Listed entries Block Start

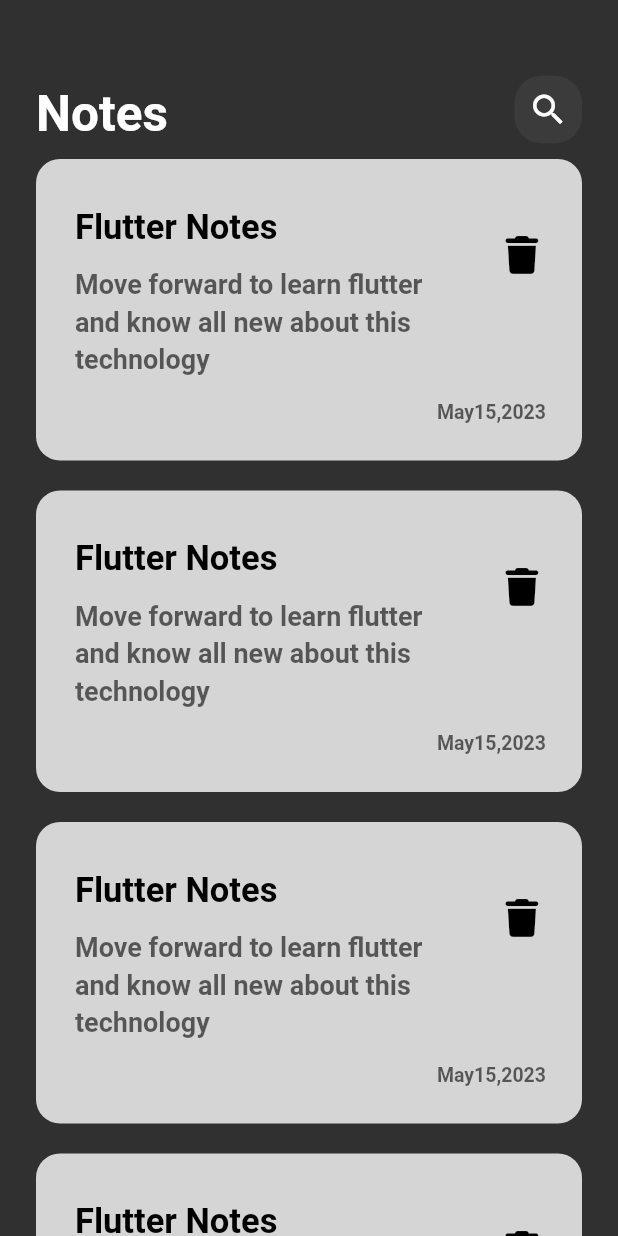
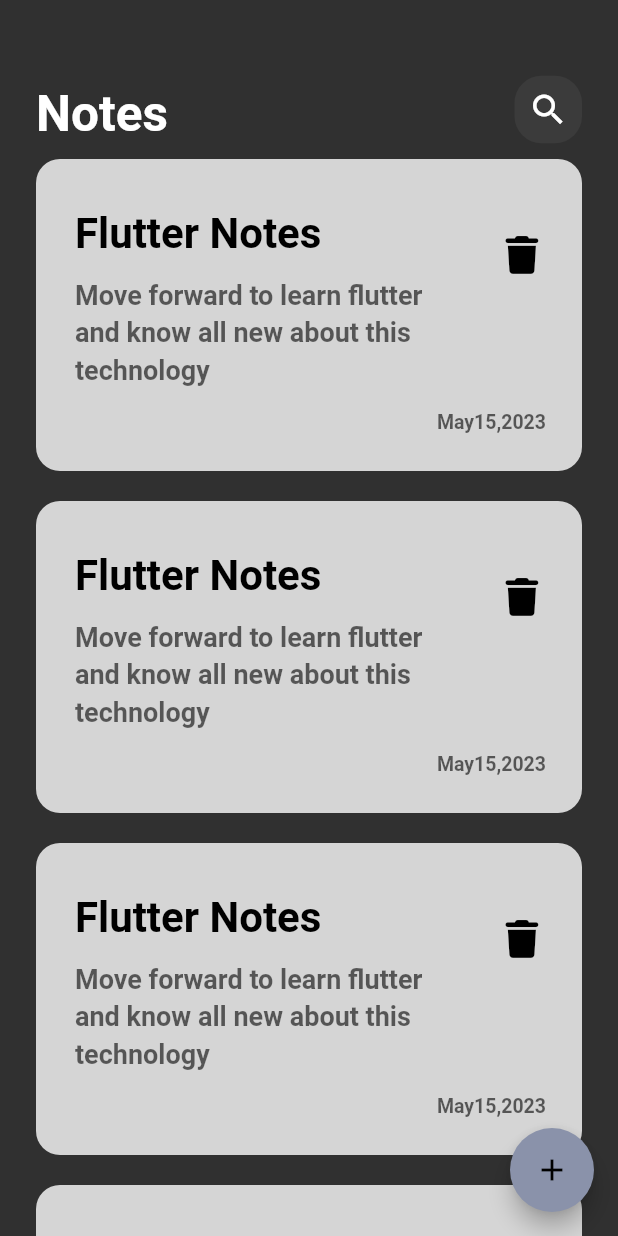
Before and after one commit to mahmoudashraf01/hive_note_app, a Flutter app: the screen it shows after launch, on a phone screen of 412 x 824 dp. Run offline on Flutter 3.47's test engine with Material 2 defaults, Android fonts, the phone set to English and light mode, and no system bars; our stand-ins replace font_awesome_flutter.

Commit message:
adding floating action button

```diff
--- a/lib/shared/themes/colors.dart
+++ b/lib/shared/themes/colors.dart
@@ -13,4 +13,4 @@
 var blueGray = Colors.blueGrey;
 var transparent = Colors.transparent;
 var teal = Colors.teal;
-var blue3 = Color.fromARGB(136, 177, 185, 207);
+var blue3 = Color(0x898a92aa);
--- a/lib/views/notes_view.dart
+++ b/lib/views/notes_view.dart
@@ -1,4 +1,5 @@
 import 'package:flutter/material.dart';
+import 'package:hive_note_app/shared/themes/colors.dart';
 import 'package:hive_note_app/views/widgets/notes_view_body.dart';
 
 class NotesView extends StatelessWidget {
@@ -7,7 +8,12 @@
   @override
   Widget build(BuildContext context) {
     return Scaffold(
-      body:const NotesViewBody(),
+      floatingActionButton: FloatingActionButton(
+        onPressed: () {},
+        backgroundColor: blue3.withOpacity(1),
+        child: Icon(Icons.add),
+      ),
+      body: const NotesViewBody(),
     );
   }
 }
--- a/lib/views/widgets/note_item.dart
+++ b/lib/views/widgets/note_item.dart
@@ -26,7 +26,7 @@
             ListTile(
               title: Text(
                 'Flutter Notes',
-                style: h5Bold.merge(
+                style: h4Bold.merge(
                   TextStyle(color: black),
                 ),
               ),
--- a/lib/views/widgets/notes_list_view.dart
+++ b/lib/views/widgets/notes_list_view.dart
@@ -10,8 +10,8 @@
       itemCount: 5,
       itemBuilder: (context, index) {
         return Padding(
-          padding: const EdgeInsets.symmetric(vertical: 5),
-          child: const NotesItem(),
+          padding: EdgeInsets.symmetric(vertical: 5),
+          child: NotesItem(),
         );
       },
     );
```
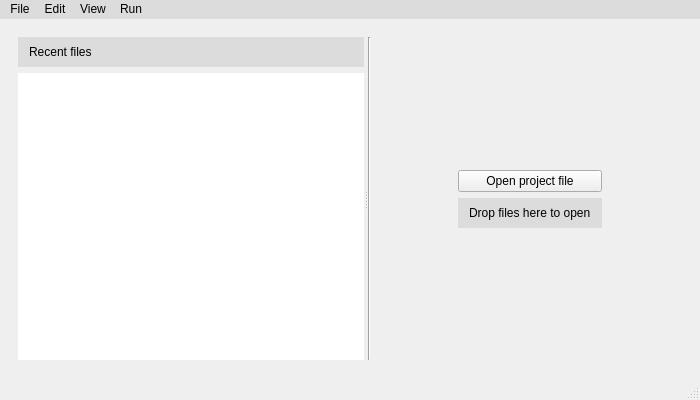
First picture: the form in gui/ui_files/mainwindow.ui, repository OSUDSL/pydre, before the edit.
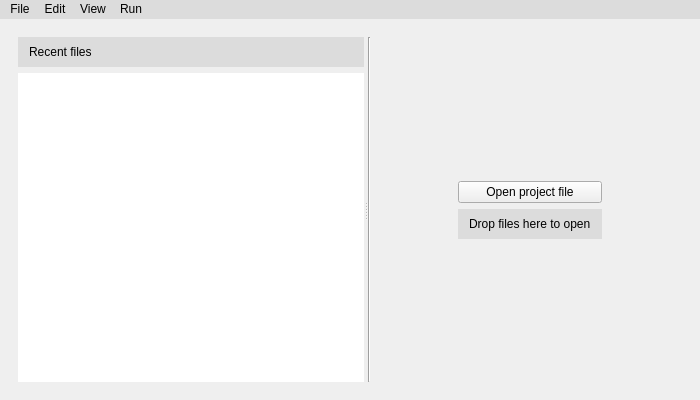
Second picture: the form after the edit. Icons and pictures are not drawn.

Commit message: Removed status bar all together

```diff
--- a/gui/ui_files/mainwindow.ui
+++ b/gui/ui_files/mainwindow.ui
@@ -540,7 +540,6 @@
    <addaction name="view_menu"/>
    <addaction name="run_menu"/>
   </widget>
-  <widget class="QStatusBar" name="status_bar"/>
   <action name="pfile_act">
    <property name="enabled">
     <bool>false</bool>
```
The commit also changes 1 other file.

Listed entries Block End

Work out how many lines in the material contain the string "views", then write that number and nothing more.

== Response to this exercise ==
7